Adrian Duncan, the registered liquidator and a key investor in the failed 2005 bid to list Knights Insolvency Administration on the Australian Stock Exchange (ASX) is rumoured to have left Britain for South America after the UK regulator stripped him of his license and his firm Savants Restructuring was placed in administration.
Three years after the Institute of Chartered Accountants in England and Wales (ICAEW) first raised concerns with Duncan about how he was conducting his practice the regulator in February this year ordered that Duncan’s license be revoked.
According to statements published on the ICAEW website the decision was made “due to persistent failures of competence, failures to abide by conditions set, failure to co-operate with the ICAEW and breaches of regulations, leading to concerns that the regulatory objectives set out in s.391 of the Insolvency Act 1986 would be undermined and resulting in a risk to the public.”
Duncan appealed the ruling and on September 7 the ICAEW Appeals Committee confirmed the revocation decision and ordered Duncan to pay GBP33,910 in costs.
The appellant did not attend the appeal hearing nor was he represented. An anonymous source told iNO Duncan had left Britain for South America. The appeals Committee’s reasons are summarised below.
“In a lengthy written determination, the Review Committee had determined that the Appellant had consistently demonstrated over many years a lack of competence which had led to repeated regulatory action by ICAEW.
The Review Committee considered that, even if the Appellant managed to employ sufficiently competent staff, the size of the firm meant that, without a competent head, it would be destined for repeated failure and it had no confidence that any improvement would be sustained.
“It determined that the Appellant had not demonstrated insight into his own failures.

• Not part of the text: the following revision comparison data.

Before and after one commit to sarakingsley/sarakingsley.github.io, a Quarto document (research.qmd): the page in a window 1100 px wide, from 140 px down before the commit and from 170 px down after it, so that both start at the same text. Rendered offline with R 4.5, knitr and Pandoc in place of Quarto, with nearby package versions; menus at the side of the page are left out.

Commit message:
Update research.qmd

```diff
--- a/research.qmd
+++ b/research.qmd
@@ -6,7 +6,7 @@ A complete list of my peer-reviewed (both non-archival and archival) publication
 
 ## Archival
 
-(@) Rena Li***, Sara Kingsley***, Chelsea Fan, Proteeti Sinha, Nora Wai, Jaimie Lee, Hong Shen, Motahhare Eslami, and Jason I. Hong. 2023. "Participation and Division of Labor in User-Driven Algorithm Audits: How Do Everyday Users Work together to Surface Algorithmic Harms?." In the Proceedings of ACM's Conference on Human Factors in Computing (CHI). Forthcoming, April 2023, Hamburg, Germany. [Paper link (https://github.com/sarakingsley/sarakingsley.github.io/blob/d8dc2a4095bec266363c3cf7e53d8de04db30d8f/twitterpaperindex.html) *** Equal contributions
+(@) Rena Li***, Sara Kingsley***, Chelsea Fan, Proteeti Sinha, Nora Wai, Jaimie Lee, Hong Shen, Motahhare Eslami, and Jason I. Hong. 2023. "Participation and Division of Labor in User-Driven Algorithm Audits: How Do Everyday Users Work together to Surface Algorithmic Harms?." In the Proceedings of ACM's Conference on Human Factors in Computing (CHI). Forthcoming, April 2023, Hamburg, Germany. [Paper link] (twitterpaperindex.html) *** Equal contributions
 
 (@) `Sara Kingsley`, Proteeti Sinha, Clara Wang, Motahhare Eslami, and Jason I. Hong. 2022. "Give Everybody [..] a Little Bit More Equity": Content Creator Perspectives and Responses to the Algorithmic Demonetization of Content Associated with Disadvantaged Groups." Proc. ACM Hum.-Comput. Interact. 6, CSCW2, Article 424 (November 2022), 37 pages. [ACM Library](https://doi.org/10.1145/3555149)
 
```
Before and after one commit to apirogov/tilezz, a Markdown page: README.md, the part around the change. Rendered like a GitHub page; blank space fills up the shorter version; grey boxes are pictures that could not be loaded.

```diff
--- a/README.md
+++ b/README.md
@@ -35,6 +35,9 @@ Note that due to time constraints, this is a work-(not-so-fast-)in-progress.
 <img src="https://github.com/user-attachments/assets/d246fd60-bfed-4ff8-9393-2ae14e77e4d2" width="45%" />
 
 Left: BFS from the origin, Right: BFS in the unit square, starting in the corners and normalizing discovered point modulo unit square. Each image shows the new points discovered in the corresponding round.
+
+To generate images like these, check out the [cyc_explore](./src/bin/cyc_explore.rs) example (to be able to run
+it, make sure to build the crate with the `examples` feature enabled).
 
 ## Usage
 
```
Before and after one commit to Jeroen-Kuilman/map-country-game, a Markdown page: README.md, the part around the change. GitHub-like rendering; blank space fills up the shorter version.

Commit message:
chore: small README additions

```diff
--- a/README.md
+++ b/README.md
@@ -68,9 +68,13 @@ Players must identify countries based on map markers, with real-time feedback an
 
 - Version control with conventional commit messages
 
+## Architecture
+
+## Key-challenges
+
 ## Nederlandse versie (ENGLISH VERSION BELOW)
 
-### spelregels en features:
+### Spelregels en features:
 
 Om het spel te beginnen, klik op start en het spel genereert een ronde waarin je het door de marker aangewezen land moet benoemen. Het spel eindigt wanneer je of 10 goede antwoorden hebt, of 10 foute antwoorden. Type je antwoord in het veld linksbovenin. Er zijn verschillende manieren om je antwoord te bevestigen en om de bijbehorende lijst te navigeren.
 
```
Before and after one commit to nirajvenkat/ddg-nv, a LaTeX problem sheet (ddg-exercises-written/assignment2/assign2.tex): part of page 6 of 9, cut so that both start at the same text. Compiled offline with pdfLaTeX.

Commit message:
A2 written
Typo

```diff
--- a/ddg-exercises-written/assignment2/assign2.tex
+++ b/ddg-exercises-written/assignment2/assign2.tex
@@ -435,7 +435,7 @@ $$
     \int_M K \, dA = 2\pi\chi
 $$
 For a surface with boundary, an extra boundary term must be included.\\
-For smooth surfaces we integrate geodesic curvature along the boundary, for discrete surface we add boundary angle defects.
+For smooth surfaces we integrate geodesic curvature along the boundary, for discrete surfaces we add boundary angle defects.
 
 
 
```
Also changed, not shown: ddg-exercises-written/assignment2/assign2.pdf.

In the circumstances, the Review Committee considered that the persistent failures of competence combined with the failures to abide by conditions and the breaches of regulations meant that there was a real concern that the regulatory objectives set out in s.391(3) of the Insolvency Act 1986 would be undermined and there was a real risk to the public.
“The Appellant had also failed to co-operate with the ICAEW and in the circumstances the Review Committee determined that in the public interest the only appropriate outcome was the withdrawal of the Appellant’s licence.”